There have also been interesting stories of composers as teachers: George Gershwin went to Paris to study with Maurice Ravel, who famously refused to teach him, asking "Why should you be a second-rate Ravel when you can be a first-rate Gershwin?" John Cage was told by Arnold Schoenberg, "In order to write music, you must have a feeling for harmony." When Cage told Schoenberg he had no feeling for harmony, Schoenberg described this as an impassable wall toward his study for music; Cage replied, "In that case I will devote my life to beating my head against that wall."
Likewise, contemporaries largely influence a musician's artistic output. Strauss and Mahler, the two titans of late German Romanticism were well aware of each other (I have heard both as friends and rivals). Tchaikovsky couldn't stand Brahms. Bartok and Shostakovich parodied each others' music in their own pieces.

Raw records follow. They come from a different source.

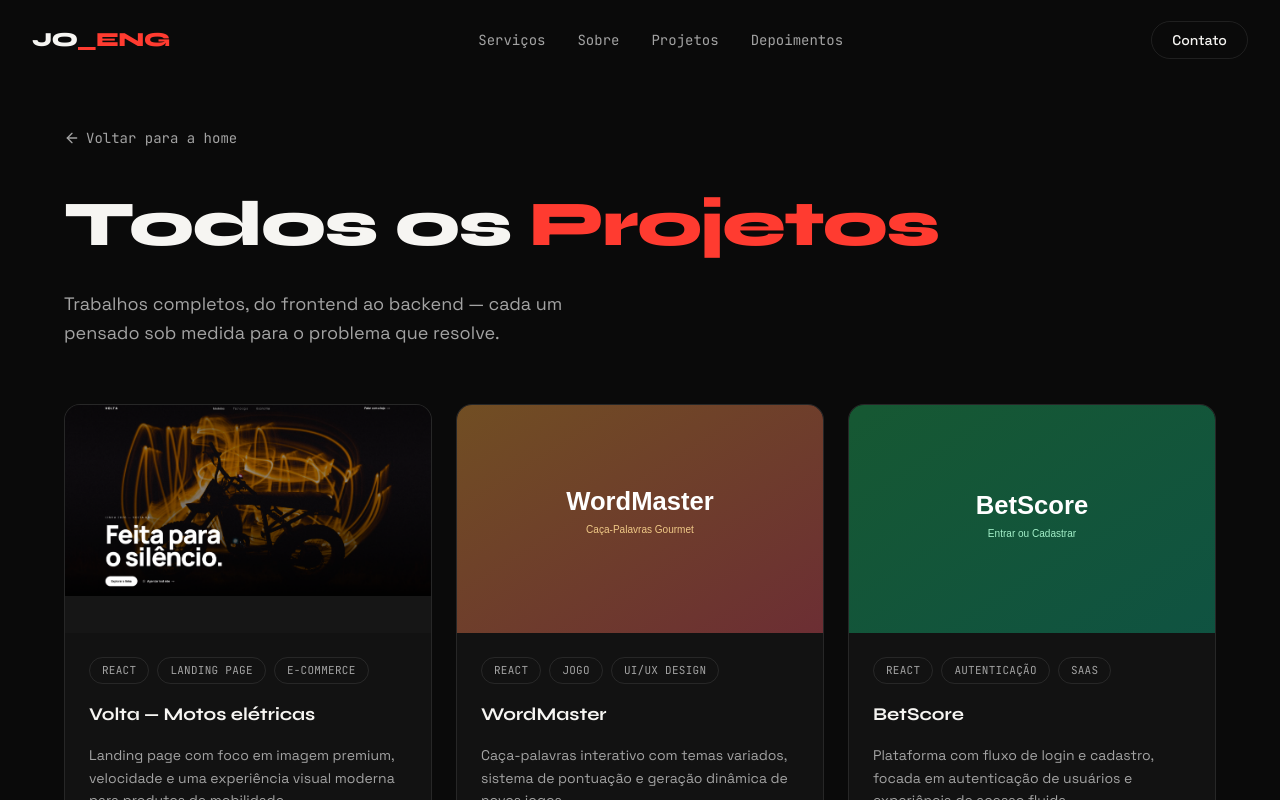
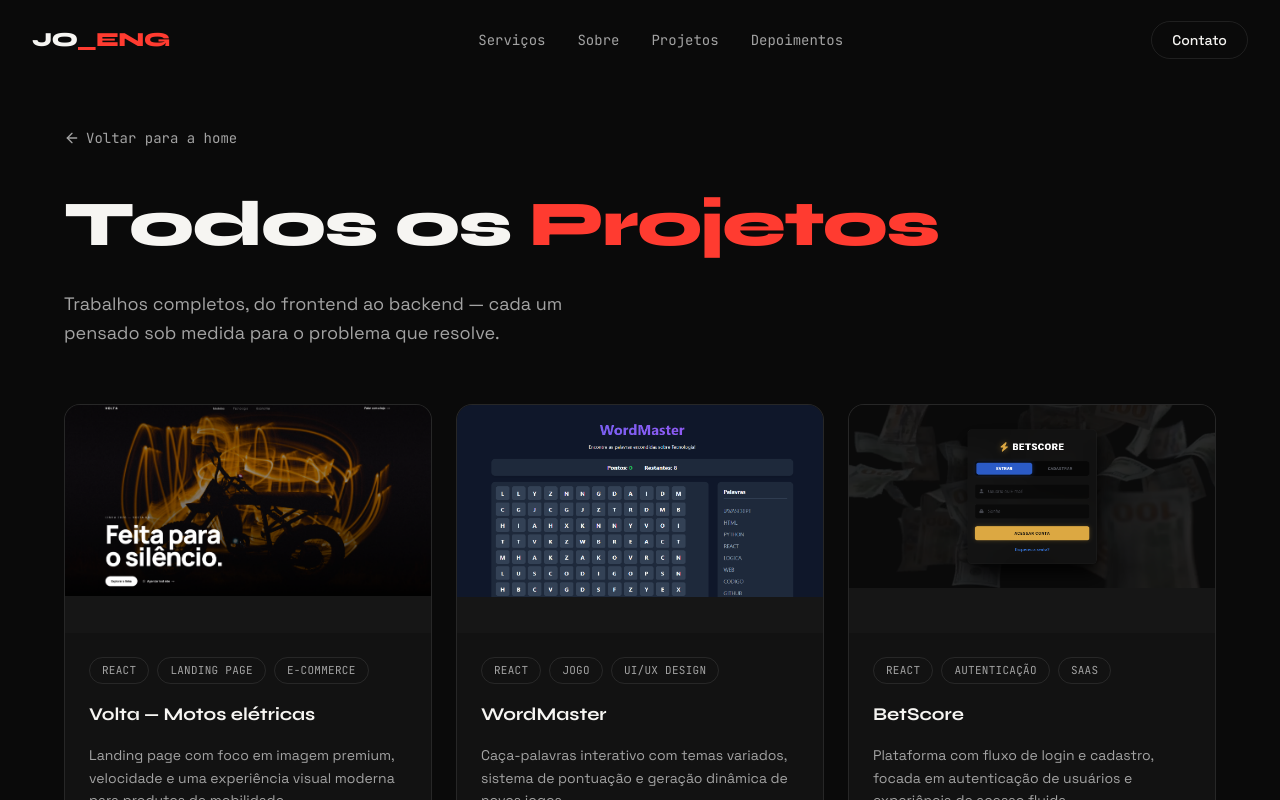
Before and after one commit to JohannesMendes/meu-portfolio, a React (Vite) app: page /projetos in a window 1280 px wide. Shown: the top 800 px of the page. Built offline with nearby package versions, Linux system fonts and the light colour scheme.

Commit message:
ft produto

```diff
--- a/src/data/content.js
+++ b/src/data/content.js
@@ -58,7 +58,7 @@ export const PROJECTS = [
     title: "WordMaster",
     description:
       "Caça-palavras interativo com temas variados, sistema de pontuação e geração dinâmica de novos jogos.",
-    image: "/projects/wordmaster.svg",
+    image: "/projects/wordmaster.png",
     imageAlt: "Preview do site WordMaster — Caça-Palavras Gourmet",
     link: "https://wordmaster2.netlify.app/",
     tags: ["React", "Jogo", "UI/UX Design"],
@@ -68,7 +68,7 @@ export const PROJECTS = [
     title: "BetScore",
     description:
       "Plataforma com fluxo de login e cadastro, focada em autenticação de usuários e experiência de acesso fluida.",
-    image: "/projects/betscore.svg",
+    image: "/projects/betscore.png",
     imageAlt: "Preview do site BetScore — Entrar ou Cadastrar",
     link: "https://creative-jalebi-b4069f.netlify.app/",
     tags: ["React", "Autenticação", "SaaS"],
```
Also changed, not shown: public/projects/betscore.png (added), public/projects/wordmaster.png (added).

Here is the fun part for me: much of percussion music has gone through a colossal transformation in the past 100 years; beyond that, probably the most exciting part of this transformation has come in the past 50 years. Many of our Mozarts, Strausses, and Bartoks are still alive today (or are only one generation in the past). Living percussion legends still actively perform today: Steve Gadd, Alan Abel, Keiko Abe, Steven Schick, and Giovanni Hidalgo, just to name a few. Lineages are relatively easy to trace too: Clair Musser worked for J.C. Reagan; Musser taught Vida Chenowith; Chenowith taught Leigh Howard Stevens; Stevens has influenced just about every marimba player today.
In a previous post, I mentioned the influence Keiko Abe and Kate Vorel had on my concept of sound. Other influences have included my first percussion teacher, Don Bick, who inspired a great love of music within me; Mark Ford, who taught me how to play with precision; William Moersch, who taught me what great music is; and Svet Stoyanov, who taught me how to perform.

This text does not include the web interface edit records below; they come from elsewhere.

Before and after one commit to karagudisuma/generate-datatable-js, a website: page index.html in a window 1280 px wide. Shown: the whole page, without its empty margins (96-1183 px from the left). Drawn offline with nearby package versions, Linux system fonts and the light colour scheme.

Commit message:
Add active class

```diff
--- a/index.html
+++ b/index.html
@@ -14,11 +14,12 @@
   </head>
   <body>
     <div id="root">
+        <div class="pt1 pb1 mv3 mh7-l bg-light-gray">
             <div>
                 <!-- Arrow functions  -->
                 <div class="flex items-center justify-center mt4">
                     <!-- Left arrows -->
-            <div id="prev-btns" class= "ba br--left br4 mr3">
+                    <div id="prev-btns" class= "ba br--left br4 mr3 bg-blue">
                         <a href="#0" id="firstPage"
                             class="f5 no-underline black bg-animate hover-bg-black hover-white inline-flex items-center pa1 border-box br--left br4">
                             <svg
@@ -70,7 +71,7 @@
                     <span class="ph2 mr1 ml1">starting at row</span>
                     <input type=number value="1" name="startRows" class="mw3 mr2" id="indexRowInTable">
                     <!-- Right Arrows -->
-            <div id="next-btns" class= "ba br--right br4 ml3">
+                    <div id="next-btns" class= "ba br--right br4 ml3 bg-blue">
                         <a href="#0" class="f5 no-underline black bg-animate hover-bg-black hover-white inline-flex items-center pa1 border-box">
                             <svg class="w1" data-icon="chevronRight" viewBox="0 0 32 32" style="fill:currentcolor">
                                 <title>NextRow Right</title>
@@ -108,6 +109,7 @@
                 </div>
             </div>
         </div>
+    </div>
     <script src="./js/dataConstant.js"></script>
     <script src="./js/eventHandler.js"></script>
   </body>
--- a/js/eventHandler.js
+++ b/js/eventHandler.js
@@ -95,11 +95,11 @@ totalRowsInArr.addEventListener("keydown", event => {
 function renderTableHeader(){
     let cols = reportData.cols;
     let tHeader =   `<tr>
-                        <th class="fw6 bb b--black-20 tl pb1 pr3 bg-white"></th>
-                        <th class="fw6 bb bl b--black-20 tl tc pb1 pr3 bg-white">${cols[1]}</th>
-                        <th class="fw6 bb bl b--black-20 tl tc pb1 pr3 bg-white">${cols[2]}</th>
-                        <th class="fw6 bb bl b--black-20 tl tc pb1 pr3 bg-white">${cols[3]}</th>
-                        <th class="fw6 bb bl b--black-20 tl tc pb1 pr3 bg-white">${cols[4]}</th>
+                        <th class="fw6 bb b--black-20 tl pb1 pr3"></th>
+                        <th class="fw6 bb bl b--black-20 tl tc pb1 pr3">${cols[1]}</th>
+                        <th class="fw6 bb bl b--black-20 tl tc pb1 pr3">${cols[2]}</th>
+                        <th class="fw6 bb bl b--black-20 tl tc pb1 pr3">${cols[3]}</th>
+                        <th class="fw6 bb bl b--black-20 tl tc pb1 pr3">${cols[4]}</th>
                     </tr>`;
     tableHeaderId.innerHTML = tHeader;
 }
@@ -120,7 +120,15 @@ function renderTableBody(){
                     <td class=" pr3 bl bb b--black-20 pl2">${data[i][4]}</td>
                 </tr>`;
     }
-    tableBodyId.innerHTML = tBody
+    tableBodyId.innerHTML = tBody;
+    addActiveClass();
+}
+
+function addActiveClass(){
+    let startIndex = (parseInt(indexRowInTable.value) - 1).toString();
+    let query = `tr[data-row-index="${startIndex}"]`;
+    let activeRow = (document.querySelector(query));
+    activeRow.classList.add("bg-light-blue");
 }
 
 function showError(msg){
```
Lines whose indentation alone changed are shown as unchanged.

My greatest influence—perhaps inspiration would be a better word choice—is not one that might be immediately evident in my playing: Ed Smith.
Ed is (mostly) a jazz vibraphonist by trade, having studied with David Friedman. Dig deeper, though, and you find that Ed formed a world music group, D'Drum, in 1992; spent a brief amount of time performing with John Cage; and has been traveling to Bali, Indonesia since 1995 studying gamelan music. All these influences inform Ed's vibraphone playing. In 2009, Malletech brought a new vibraphone to PASIC with a unique vibrato system, and Ed became the first signature vibraphone artist for this new instrument.
Three years later, Ed had his PASIC debut, which I was lucky enough to be in the audience for. Ed opened the concert with his own composition, Neptune:
The second Ed started playing, my eyes welled up with tears. At the time, I was completely unhappy with how I sounded and I wanted some sort of fast answer to fixing my playing. I now had the answer: I was on a journey. Ed's playing has been informed by so many influences, and he continues to tweak and refine his playing. In short, he doesn't have it completely "figured out" who he is, and that's what makes his playing exciting and beautiful.
Ravi Shankar greatly influenced George Harrison's music, not in style, but in philosophy. Likewise, Ed Smith influenced not what I play or how I play, but why I play music.
Who influenced you?